Remember – Ray Charles attended school at the Florida School for the Deaf and the Blind in St. Augustine from 1937 to 1945 and his musical teacher Mrs. Lawrence would play some old beautiful songs by “The Last Slave” and always told me that I could be just as good as “Blind Tom Wiggins”, I set out to be better – Ray Charles
Today in our History – June 13, 1908 – THE LAST SLAVE DIES
Thomas Greene Wiggins was born
May 25, 1849 to Mungo and Charity Wiggins, slaves on a Georgia plantation. He
was blind and autistic but a musical genius with a phenomenal memory. In 1850
Tom, his parents, and two brothers were sold to James Neil Bethune,a lawyer and

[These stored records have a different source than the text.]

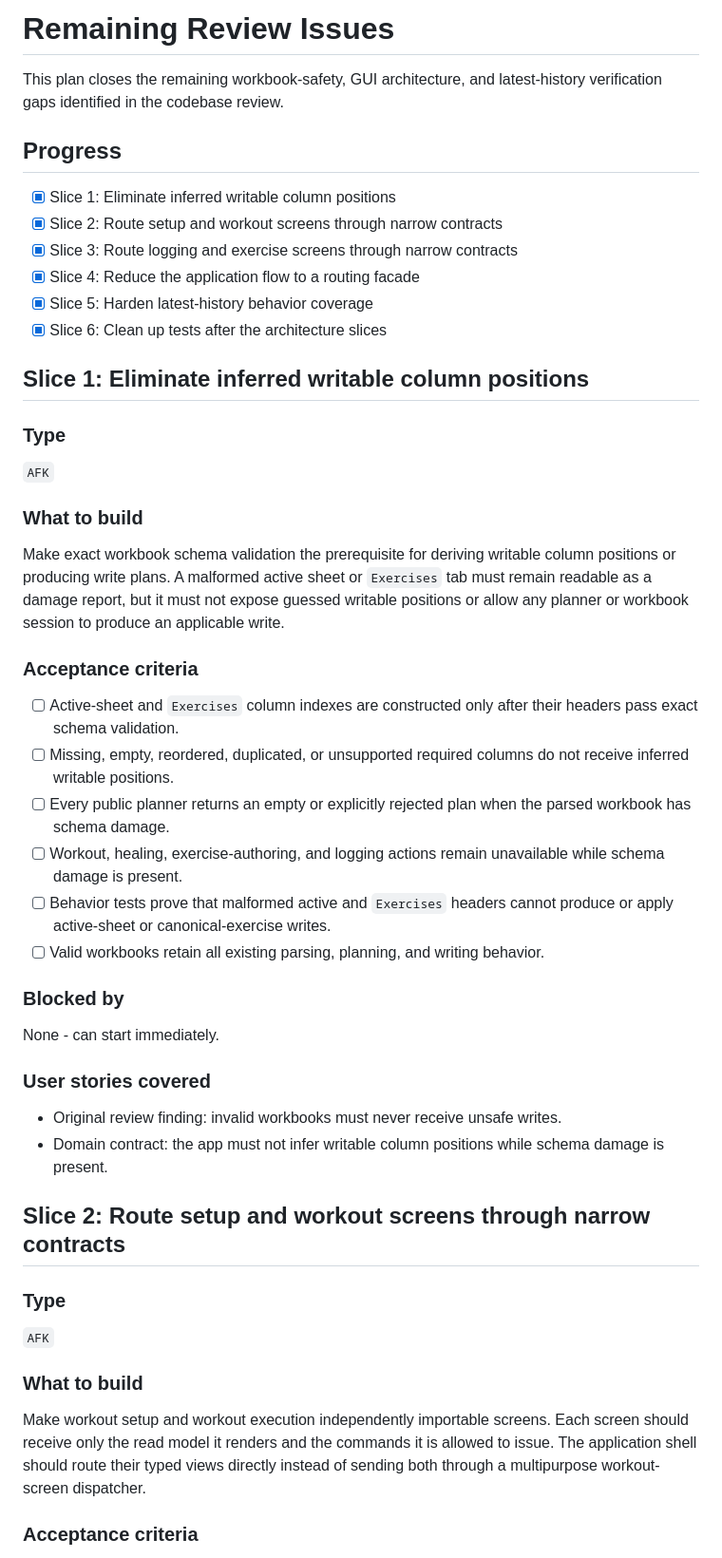
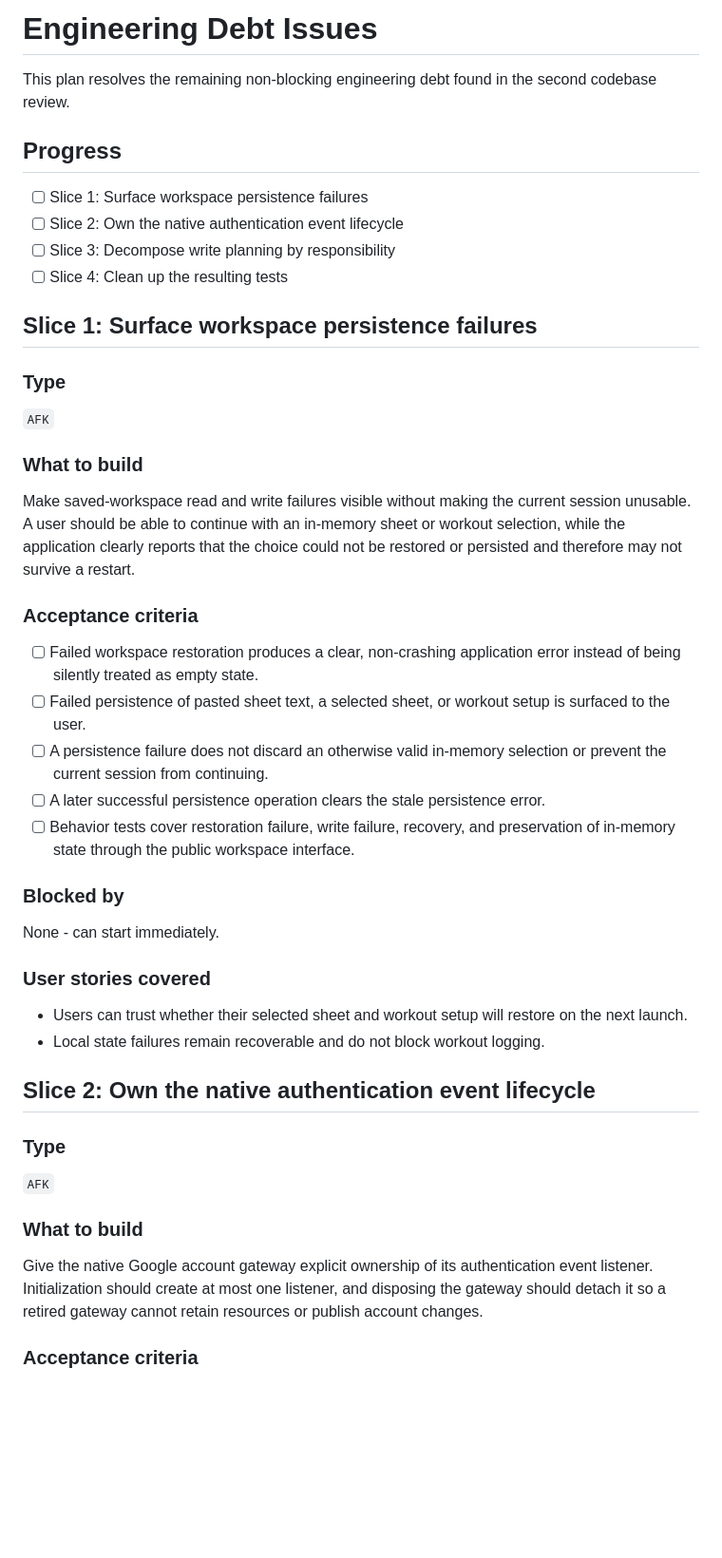
Before and after one commit to spielsoft/WorkoutTracker, a Markdown page: ISSUES.md, the part around one of its changes. Shown at 95% size. GitHub-like rendering; blank space fills up the shorter version.

```diff
--- a/ISSUES.md
+++ b/ISSUES.md
@@ -1,18 +1,16 @@
-# Remaining Review Issues
+# Engineering Debt Issues
 
-This plan closes the remaining workbook-safety, GUI architecture, and
-latest-history verification gaps identified in the codebase review.
+This plan resolves the remaining non-blocking engineering debt found in the
+second codebase review.
 
 ## Progress
 
-- [x] Slice 1: Eliminate inferred writable column positions
-- [x] Slice 2: Route setup and workout screens through narrow contracts
-- [x] Slice 3: Route logging and exercise screens through narrow contracts
-- [x] Slice 4: Reduce the application flow to a routing facade
-- [x] Slice 5: Harden latest-history behavior coverage
-- [x] Slice 6: Clean up tests after the architecture slices
+- [ ] Slice 1: Surface workspace persistence failures
+- [ ] Slice 2: Own the native authentication event lifecycle
+- [ ] Slice 3: Decompose write planning by responsibility
+- [ ] Slice 4: Clean up the resulting tests
 
-## Slice 1: Eliminate inferred writable column positions
+## Slice 1: Surface workspace persistence failures
 
 ### Type
 
@@ -20,26 +18,23 @@ latest-history verification gaps identified in the codebase review.
 
 ### What to build
 
-Make exact workbook schema validation the prerequisite for deriving writable
-column positions or producing write plans. A malformed active sheet or
-`Exercises` tab must remain readable as a damage report, but it must not expose
-guessed writable positions or allow any planner or workbook session to produce
-an applicable write.
+Make saved-workspace read and write failures visible without making the current
+session unusable. A user should be able to continue with an in-memory sheet or
+workout selection, while the application clearly reports that the choice could
+not be restored or persisted and therefore may not survive a restart.
 
 ### Acceptance criteria
 
-- [ ] Active-sheet and `Exercises` column indexes are constructed only after
-      their headers pass exact schema validation.
-- [ ] Missing, empty, reordered, duplicated, or unsupported required columns do
-      not receive inferred writable positions.
-- [ ] Every public planner returns an empty or explicitly rejected plan when the
-      parsed workbook has schema damage.
-- [ ] Workout, healing, exercise-authoring, and logging actions remain
-      unavailable while schema damage is present.
-- [ ] Behavior tests prove that malformed active and `Exercises` headers cannot
-      produce or apply active-sheet or canonical-exercise writes.
-- [ ] Valid workbooks retain all existing parsing, planning, and writing
-      behavior.
+- [ ] Failed workspace restoration produces a clear, non-crashing application
+      error instead of being silently treated as empty state.
+- [ ] Failed persistence of pasted sheet text, a selected sheet, or workout
+      setup is surfaced to the user.
+- [ ] A persistence failure does not discard an otherwise valid in-memory
+      selection or prevent the current session from continuing.
+- [ ] A later successful persistence operation clears the stale persistence
+      error.
+- [ ] Behavior tests cover restoration failure, write failure, recovery, and
+      preservation of in-memory state through the public workspace interface.
 
 ### Blocked by
 
@@ -47,11 +42,11 @@ None - can start immediately.
 
 ### User stories covered
 
-- Original review finding: invalid workbooks must never receive unsafe writes.
-- Domain contract: the app must not infer writable column positions while
-  schema damage is present.
+- Users can trust whether their selected sheet and workout setup will restore
+  on the next launch.
+- Local state failures remain recoverable and do not block workout logging.
 
-## Slice 2: Route setup and workout screens through narrow contracts
+## Slice 2: Own the native authentication event lifecycle
 
 ### Type
 
@@ -59,10 +54,10 @@ None - can start immediately.
 
 ### What to build
 
-Make workout setup and workout execution independently importable screens. Each
-screen should receive only the read model it renders and the commands it is
-allowed to issue. The application shell should route their typed views directly
-instead of sending both through a multipurpose workout-screen dispatcher.
+Give the native Google account gateway explicit ownership of its authentication
+event listener. Initialization should create at most one listener, and disposing
+the gateway should detach it so a retired gateway cannot retain resources or
+publish account changes.
 
 ### Acceptance criteria
 
```
Also changed, not shown: other parts of ISSUES.md (+48 -129 lines).
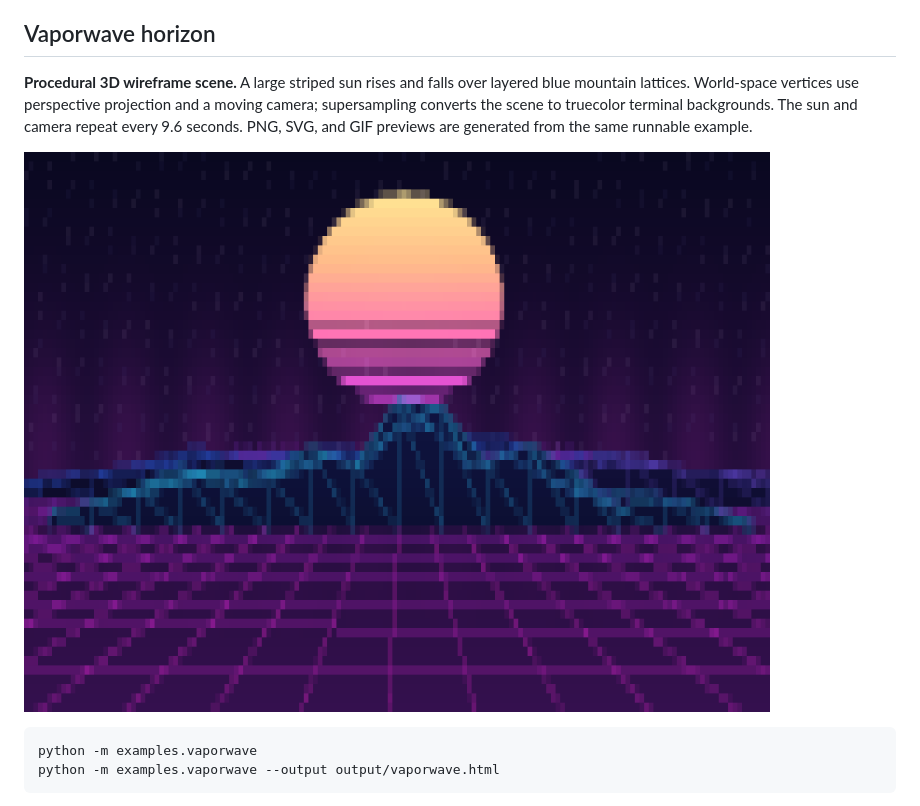
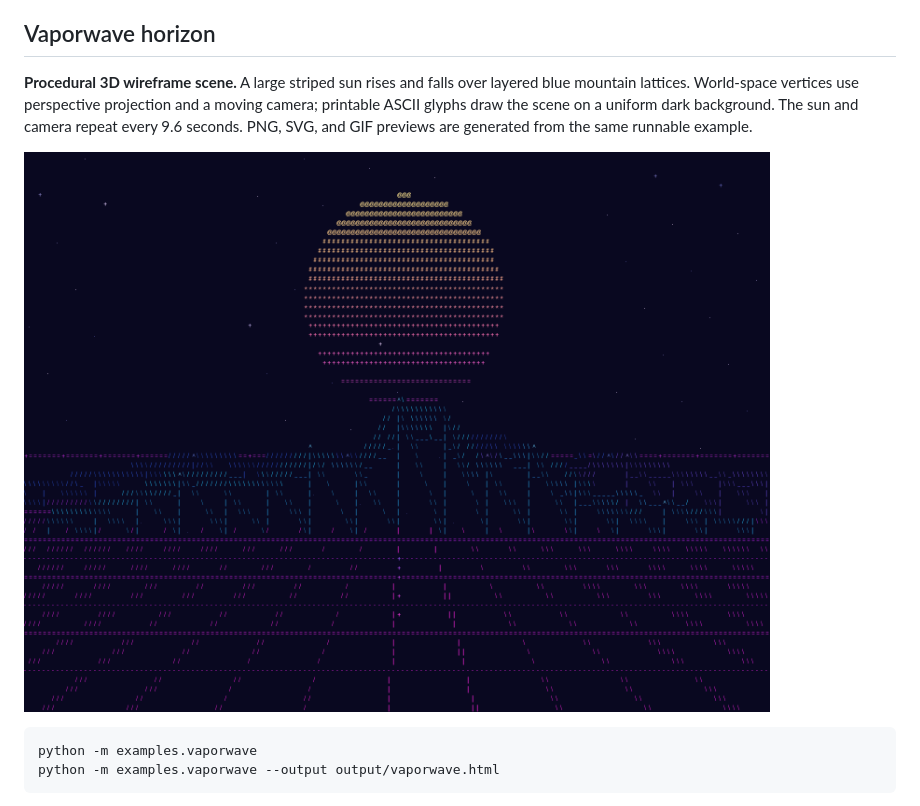
Before and after one commit to amirhdolati/glyphforge-engine, a Markdown page: docs/gallery.md, the part around the change. GitHub-like rendering; pictures changed too: docs/images/vaporwave.png.

```diff
--- a/docs/gallery.md
+++ b/docs/gallery.md
@@ -337,7 +337,7 @@ The tool generates 29 PNGs, 29 SVGs and twelve GIFs from actual frames. The Glyp
 
 ## Vaporwave horizon
 
-**Procedural 3D wireframe scene.** A large striped sun rises and falls over layered blue mountain lattices. World-space vertices use perspective projection and a moving camera; supersampling converts the scene to truecolor terminal backgrounds. The sun and camera repeat every 9.6 seconds. PNG, SVG, and GIF previews are generated from the same runnable example.
+**Procedural 3D wireframe scene.** A large striped sun rises and falls over layered blue mountain lattices. World-space vertices use perspective projection and a moving camera; printable ASCII glyphs draw the scene on a uniform dark background. The sun and camera repeat every 9.6 seconds. PNG, SVG, and GIF previews are generated from the same runnable example.
 
 ![Vaporwave sunset, wireframe mountains and perspective grid](images/vaporwave.png)
 
```
Also changed, not shown: README.md (+1 -1 lines), 3 other files.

newspaper editor in Columbus, Georgia. Young Tom was fascinated by music and
other sounds, and could pick out tunes on the piano by the age of four. He made
his concert debut at eight, performing in Atlanta.
In 1858 Tom was hired out as a slave-musician, at a price of $15,000. In 1859, at the age of 10, he became the first African American performer to play at the White House when he gave a concert before President James Buchanan. His piano pieces “Oliver Galop” and “Virginia” Polka” were published in 1860. During the Civil War he was back with his owner, raising funds for Confederate relief. By 1863 he played his own composition, “Battle of Manassas.” . This continued guardianship of Blind Tom by the Bethune family following emancipation caused some to refer to Wiggins as “the last slave.”
By 1865, 16-year-old Tom Wiggins, now “indentured” to James Bethune, could play difficult works of Bach, Chopin, Liszt, Beethoven, and Thalberg. He also played pieces after one hearing, and memorized poems and text in foreign languages. Advertising claimed Tom was untaught, but in fact he was tutored by a Professor of Music who traveled with him.
James Neil Bethune took Tom Wiggins to Europe where he collected testimonials from music critics Ignaz Moscheles and Charles Halle, which were printed in a booklet “The Marvelous Musical Prodigy Blind Tom.” With these and other endorsements, Blind Tom Wiggins became an internationally recognized performer. By 1868 Tom and the Bethune family lived on a Virginia farm in the summer, while touring the United States and Canada the rest of the year, averaging $50,000 annually in concert revenue. James Bethune eventually lost custody of Tom to his late son’s ex-wife, Eliza Bethune. Charity Wiggins, Tom’s mother, was a party to the suit, but she did not win control of her son or his income.
Blind Tom Wiggins gave his last performance in 1905.
He died three years later on June 13, 1908 at the age of 59 at his manager’s home in Hoboken, New Jersey. Blind Tom’s story became the subject of great interest around the turn of the twenty-first century. Articles about him have appeared in such periodicals as the New Yorker and the Oxford American, and in 1999 pianist John Davis made a new recording of fourteen of Blind Tom’s original pieces. In 2002 the 7 Stages Theatre in Atlanta produced a play based on Wiggins’s life entitled Hush: Composing Blind Tom Wiggins. Columbus State University holds a small collection of Blind Tom’s original sheet music. Research more about this great American artist and share with your babies. Make it a champion day!